Directions for this task: Check every line below for the word "import" and copy the ones that have it.

*** Extracted material Section Begins ***

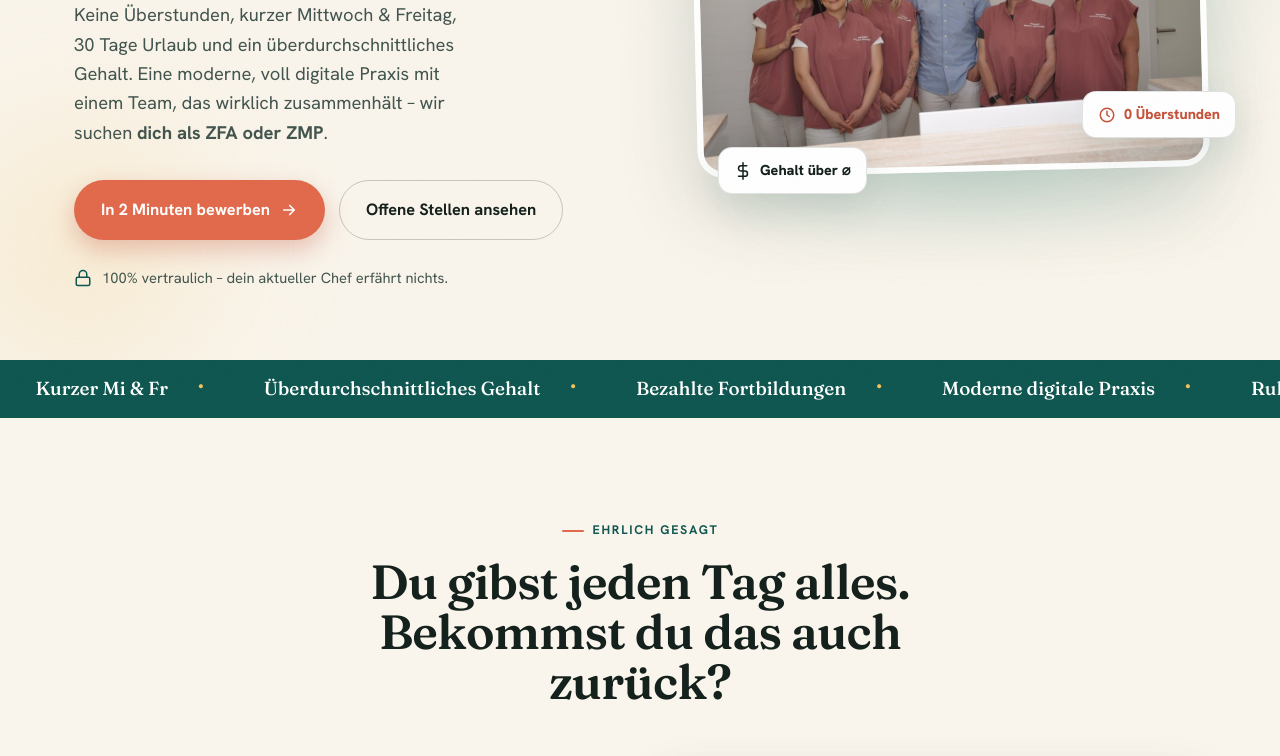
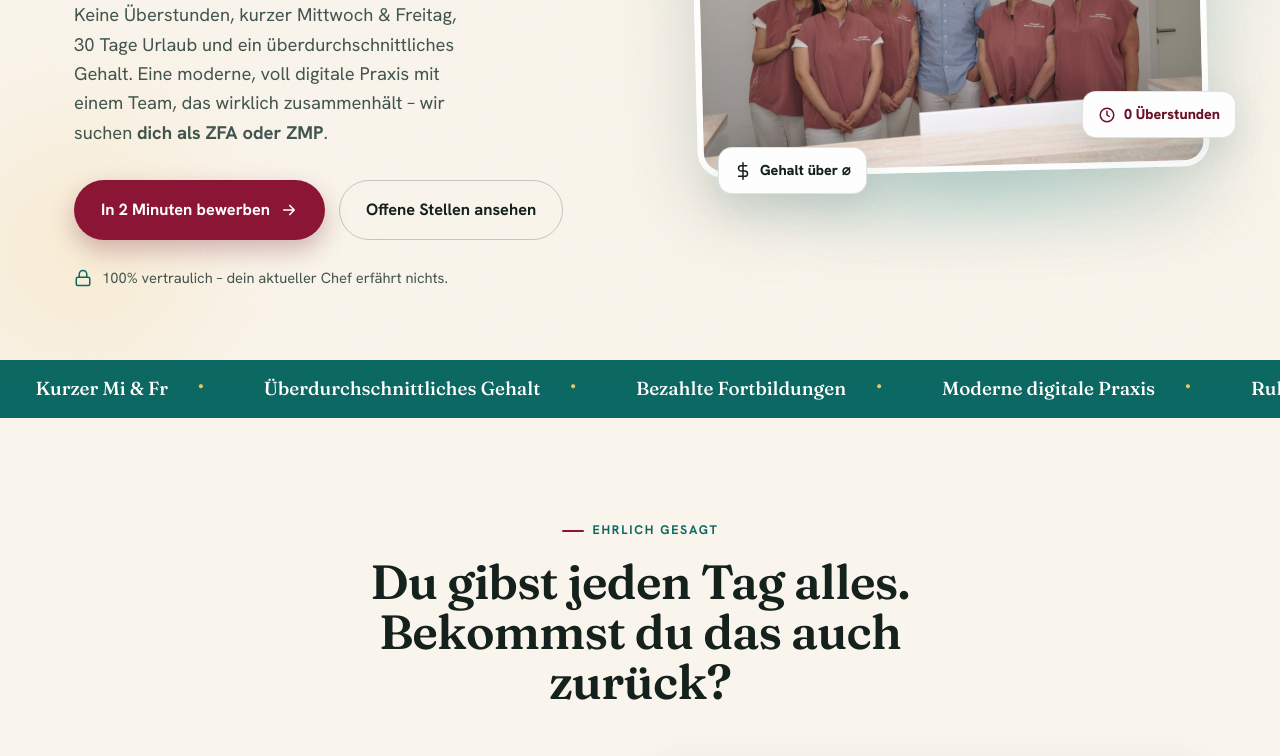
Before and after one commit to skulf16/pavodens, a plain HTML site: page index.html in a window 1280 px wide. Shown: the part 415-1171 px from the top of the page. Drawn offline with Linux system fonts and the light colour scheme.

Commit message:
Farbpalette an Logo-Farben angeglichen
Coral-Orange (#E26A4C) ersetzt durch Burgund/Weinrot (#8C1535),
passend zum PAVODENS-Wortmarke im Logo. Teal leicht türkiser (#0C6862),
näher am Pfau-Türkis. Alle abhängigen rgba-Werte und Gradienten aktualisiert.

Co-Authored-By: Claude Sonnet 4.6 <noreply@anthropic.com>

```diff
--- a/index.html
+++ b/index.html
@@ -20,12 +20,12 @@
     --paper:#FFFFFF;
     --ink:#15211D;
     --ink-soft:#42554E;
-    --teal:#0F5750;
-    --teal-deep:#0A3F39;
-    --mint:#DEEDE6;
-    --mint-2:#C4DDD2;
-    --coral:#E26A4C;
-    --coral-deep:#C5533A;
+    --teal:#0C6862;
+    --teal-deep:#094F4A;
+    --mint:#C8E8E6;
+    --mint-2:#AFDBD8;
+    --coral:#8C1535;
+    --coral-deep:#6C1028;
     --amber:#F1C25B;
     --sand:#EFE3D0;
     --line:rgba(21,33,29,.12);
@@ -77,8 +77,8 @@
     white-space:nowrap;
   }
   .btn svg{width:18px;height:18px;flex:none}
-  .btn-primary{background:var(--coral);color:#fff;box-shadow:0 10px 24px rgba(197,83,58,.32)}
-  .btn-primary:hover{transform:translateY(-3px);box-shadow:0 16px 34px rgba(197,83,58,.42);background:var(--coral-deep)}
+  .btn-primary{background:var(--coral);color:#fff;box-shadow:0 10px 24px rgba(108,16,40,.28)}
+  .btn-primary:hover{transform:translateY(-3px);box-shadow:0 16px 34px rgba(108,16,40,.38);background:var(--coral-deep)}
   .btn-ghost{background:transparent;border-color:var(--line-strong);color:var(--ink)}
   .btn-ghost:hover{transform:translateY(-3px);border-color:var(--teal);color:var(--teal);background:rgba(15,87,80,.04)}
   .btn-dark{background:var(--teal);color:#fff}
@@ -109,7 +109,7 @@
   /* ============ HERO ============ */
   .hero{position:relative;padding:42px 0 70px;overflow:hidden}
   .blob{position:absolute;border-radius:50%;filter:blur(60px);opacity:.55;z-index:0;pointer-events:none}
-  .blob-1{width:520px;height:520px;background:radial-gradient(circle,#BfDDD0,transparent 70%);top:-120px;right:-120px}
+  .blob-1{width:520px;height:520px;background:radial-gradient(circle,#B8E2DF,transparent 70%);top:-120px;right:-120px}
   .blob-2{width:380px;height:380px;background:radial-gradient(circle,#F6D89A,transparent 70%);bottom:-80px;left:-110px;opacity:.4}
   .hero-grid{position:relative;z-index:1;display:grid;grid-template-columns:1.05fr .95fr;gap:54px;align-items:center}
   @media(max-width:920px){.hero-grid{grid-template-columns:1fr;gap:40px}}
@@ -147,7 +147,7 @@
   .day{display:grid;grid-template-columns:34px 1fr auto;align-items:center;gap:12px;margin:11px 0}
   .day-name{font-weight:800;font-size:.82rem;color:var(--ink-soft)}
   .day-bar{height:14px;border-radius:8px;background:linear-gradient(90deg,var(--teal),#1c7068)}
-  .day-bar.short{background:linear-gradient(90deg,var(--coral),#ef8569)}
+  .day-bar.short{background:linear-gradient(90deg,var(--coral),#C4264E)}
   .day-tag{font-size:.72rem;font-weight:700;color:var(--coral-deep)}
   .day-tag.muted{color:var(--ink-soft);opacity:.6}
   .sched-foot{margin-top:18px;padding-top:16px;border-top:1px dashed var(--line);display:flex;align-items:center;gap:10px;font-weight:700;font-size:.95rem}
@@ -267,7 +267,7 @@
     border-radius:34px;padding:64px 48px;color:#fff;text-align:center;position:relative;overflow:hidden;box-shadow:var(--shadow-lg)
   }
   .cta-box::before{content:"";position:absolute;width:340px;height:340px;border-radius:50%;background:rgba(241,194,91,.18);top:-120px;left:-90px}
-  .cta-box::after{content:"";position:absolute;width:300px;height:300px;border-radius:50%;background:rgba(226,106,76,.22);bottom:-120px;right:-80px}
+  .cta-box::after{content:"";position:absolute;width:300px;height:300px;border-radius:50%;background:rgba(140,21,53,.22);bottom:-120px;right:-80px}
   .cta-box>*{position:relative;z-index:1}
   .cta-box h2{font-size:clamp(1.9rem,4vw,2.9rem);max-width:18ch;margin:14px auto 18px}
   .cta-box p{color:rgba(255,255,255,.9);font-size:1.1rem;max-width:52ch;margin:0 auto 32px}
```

*** Extracted material Section Ends ***
*** Extracted material Section Begins ***

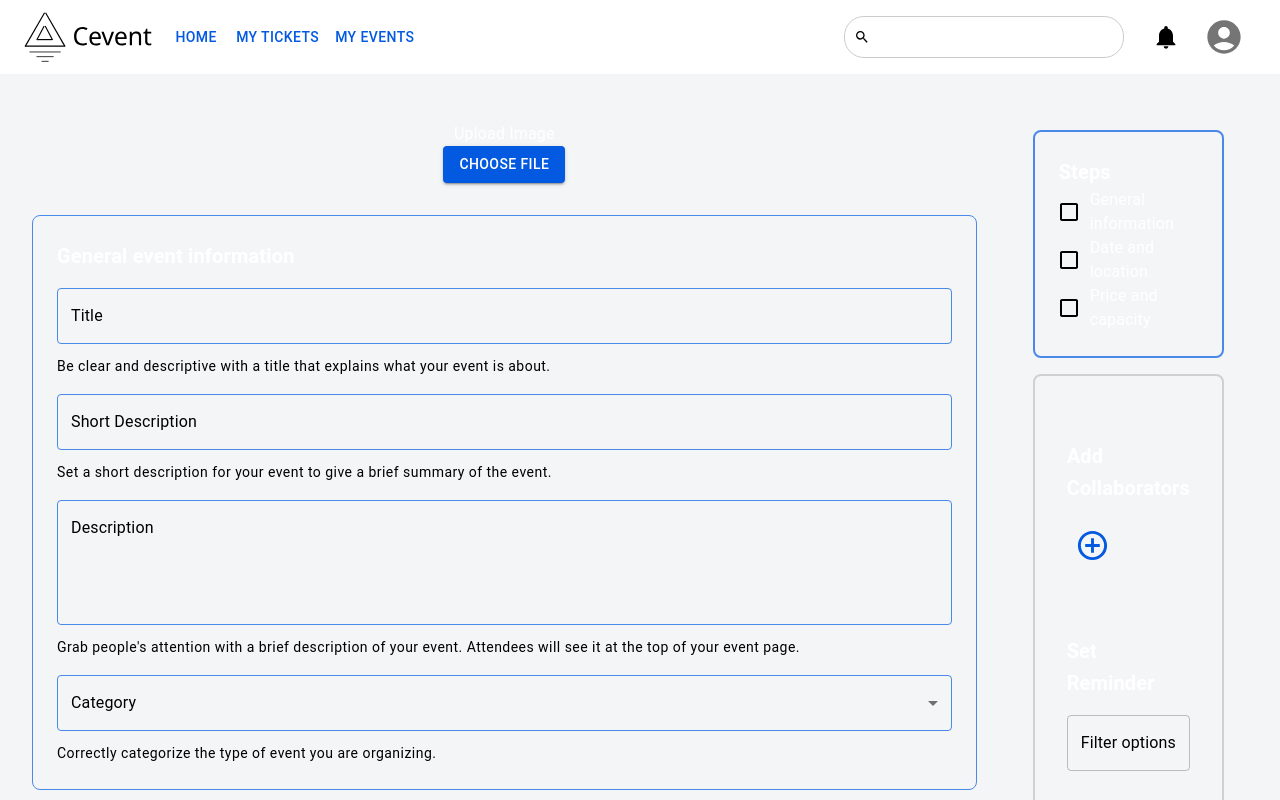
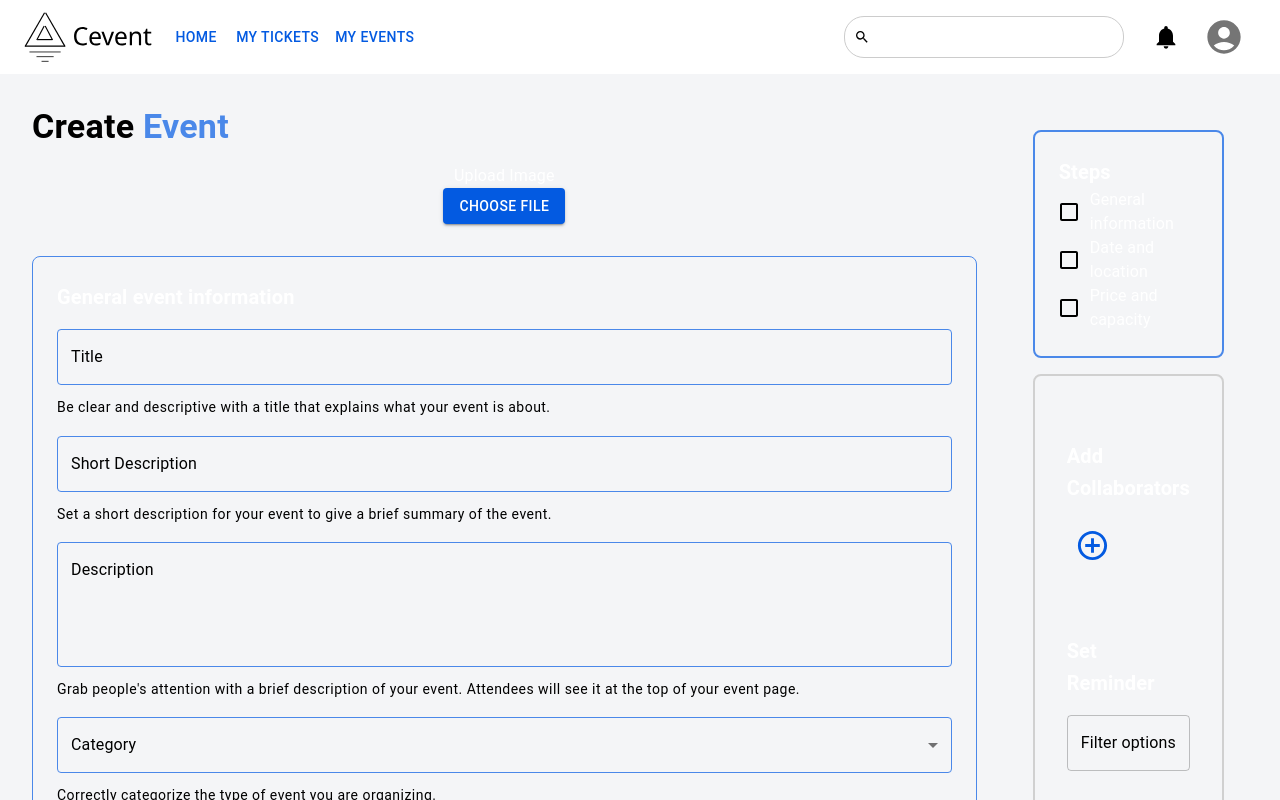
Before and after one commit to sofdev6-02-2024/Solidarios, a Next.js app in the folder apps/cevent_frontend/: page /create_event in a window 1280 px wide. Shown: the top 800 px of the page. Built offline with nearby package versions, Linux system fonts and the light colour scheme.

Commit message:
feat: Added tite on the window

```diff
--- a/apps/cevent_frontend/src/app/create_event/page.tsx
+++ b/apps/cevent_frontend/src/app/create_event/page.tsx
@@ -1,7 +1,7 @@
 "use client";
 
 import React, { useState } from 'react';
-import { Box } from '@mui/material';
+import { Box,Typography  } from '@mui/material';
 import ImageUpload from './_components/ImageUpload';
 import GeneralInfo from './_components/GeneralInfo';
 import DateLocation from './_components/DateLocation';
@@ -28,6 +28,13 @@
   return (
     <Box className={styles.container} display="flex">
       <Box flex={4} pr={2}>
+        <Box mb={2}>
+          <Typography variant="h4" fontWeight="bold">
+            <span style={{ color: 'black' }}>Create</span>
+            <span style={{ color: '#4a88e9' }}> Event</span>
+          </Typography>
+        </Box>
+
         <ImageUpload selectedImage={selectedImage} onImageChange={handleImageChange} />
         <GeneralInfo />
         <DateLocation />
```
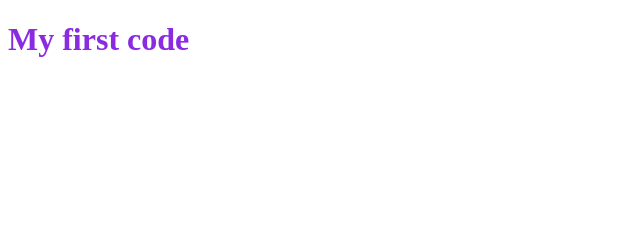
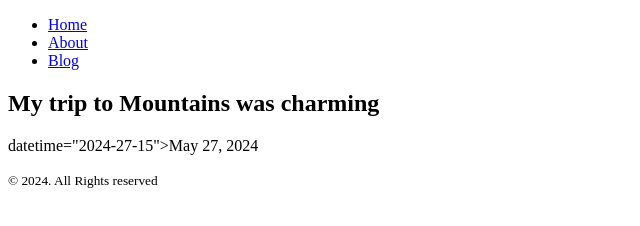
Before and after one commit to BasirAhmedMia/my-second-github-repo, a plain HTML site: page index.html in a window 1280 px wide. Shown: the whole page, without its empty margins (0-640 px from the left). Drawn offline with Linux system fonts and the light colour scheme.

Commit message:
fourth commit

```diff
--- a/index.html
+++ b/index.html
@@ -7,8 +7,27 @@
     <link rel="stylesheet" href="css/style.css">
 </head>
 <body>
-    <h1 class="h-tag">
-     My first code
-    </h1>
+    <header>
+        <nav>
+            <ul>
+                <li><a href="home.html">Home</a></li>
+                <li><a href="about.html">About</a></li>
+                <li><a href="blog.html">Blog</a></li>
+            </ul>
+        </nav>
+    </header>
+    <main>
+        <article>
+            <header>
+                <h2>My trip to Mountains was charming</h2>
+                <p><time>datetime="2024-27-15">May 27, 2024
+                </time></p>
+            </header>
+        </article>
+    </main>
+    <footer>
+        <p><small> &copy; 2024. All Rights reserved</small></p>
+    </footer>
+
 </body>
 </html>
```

*** Extracted material Section Ends ***

Result of this task:
 import React, { useState } from 'react';
-import { Box } from '@mui/material';
+import { Box,Typography  } from '@mui/material';
 import ImageUpload from './_components/ImageUpload';
 import GeneralInfo from './_components/GeneralInfo';
 import DateLocation from './_components/DateLocation';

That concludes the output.